• **How to complete this task**
Search the data for the word "admin" and copy every line that contains it.

Source records:
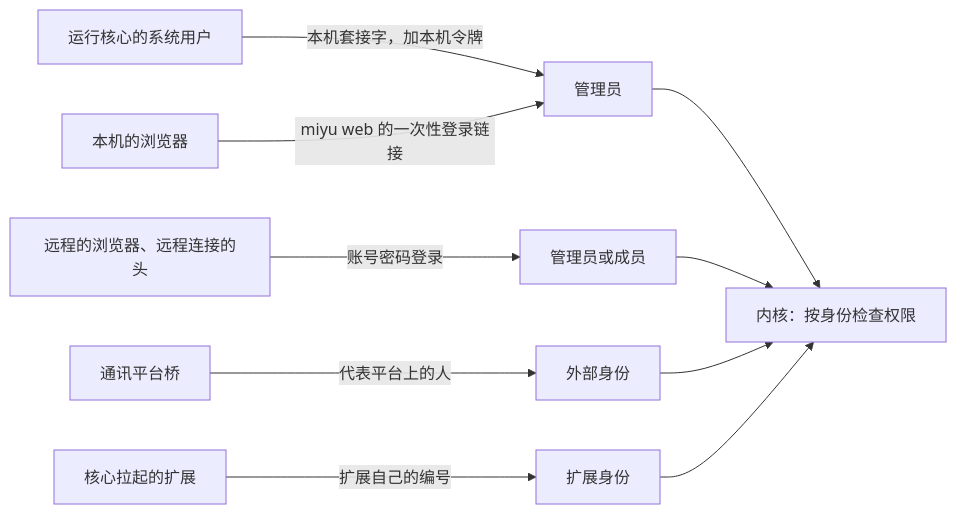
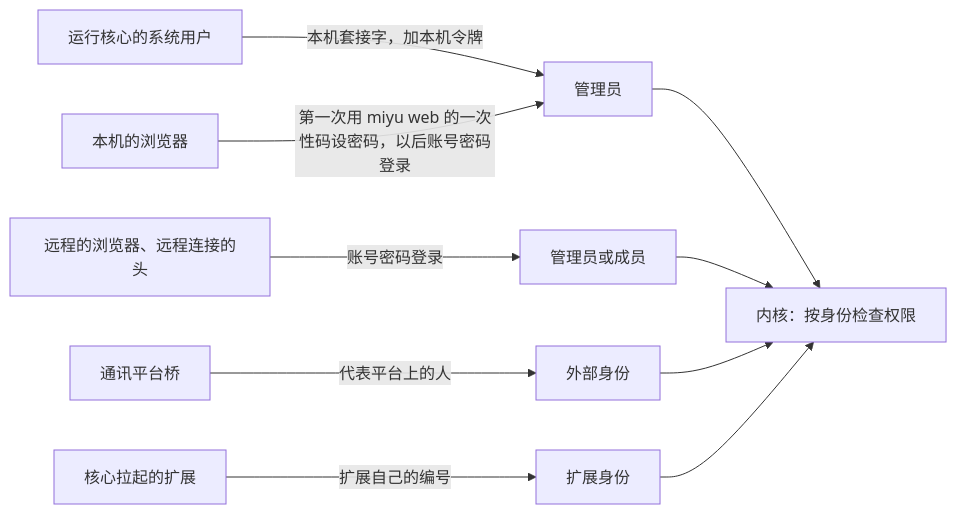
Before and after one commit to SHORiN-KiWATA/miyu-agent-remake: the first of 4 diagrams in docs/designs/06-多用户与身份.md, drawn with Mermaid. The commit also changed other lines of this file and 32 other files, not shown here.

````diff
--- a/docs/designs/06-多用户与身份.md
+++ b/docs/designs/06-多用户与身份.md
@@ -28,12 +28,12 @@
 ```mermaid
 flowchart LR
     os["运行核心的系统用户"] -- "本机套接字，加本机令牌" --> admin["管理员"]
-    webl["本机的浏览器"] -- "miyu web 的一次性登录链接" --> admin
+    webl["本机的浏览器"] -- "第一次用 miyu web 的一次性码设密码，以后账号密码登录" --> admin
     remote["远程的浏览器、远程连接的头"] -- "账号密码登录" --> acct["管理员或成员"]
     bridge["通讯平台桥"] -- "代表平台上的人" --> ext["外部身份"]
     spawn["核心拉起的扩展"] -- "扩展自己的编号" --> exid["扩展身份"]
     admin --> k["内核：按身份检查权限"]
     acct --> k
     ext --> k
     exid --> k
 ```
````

...

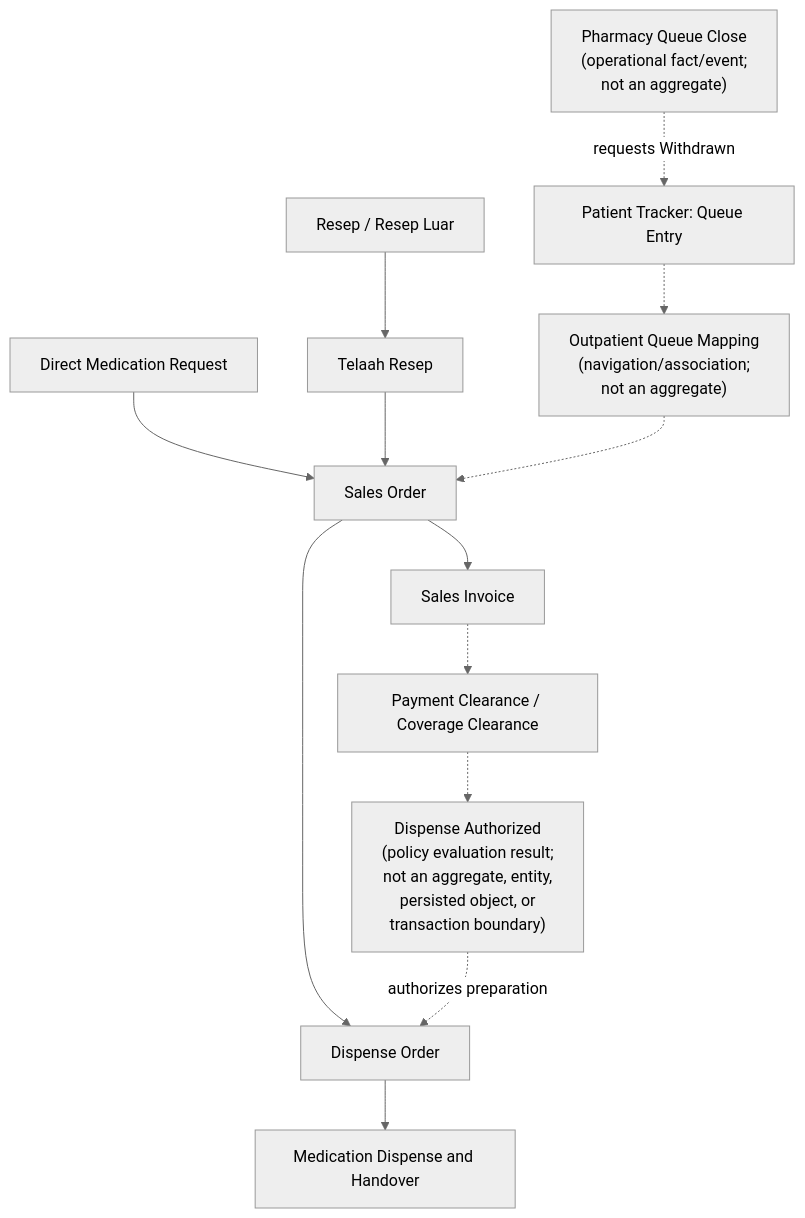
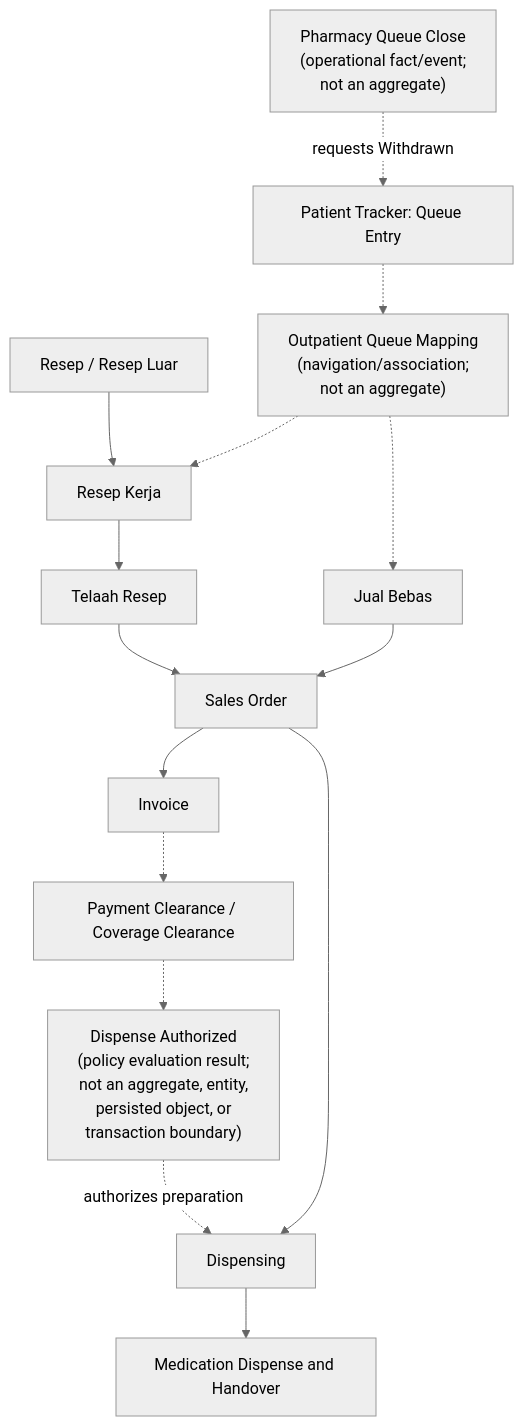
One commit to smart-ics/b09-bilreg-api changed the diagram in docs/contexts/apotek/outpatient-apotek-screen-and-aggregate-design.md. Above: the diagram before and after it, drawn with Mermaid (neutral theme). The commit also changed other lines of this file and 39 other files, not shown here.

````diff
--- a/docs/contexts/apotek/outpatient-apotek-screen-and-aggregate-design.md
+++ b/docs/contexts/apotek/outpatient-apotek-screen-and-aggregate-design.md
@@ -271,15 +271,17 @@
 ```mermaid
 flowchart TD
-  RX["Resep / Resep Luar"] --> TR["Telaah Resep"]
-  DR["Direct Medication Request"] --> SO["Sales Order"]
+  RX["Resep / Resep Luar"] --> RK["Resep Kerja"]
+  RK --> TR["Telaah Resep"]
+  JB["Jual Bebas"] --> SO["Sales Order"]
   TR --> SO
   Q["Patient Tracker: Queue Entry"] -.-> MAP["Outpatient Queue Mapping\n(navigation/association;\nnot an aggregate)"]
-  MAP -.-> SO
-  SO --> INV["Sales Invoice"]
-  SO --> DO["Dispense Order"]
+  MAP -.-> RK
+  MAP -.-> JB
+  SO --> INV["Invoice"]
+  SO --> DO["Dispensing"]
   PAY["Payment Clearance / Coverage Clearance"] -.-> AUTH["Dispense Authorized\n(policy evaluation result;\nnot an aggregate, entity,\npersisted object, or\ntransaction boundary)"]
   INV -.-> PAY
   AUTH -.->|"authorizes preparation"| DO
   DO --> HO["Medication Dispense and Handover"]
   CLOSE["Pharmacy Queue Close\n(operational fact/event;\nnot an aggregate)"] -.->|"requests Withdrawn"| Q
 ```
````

...

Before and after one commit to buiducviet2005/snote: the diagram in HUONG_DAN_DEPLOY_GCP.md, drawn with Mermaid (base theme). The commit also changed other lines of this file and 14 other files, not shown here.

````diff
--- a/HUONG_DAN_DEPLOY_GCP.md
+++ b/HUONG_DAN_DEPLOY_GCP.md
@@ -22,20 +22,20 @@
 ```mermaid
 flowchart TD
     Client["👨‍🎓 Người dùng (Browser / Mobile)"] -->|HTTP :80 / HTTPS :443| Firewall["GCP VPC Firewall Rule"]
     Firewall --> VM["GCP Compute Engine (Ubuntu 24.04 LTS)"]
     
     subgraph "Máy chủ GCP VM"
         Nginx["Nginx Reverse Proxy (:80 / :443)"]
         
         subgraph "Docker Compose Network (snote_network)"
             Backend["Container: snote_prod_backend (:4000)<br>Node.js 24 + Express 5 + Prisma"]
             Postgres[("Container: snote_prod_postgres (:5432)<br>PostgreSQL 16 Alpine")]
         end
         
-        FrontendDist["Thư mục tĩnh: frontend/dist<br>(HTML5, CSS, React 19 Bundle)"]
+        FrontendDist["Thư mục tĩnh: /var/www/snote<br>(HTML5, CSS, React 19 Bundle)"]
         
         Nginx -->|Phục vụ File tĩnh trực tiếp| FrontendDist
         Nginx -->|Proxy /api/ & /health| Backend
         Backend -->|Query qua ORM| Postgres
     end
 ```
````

• **Result of this exercise**
     os["运行核心的系统用户"] -- "本机套接字，加本机令牌" --> admin["管理员"]
-    webl["本机的浏览器"] -- "miyu web 的一次性登录链接" --> admin
+    webl["本机的浏览器"] -- "第一次用 miyu web 的一次性码设密码，以后账号密码登录" --> admin
     admin --> k["内核：按身份检查权限"]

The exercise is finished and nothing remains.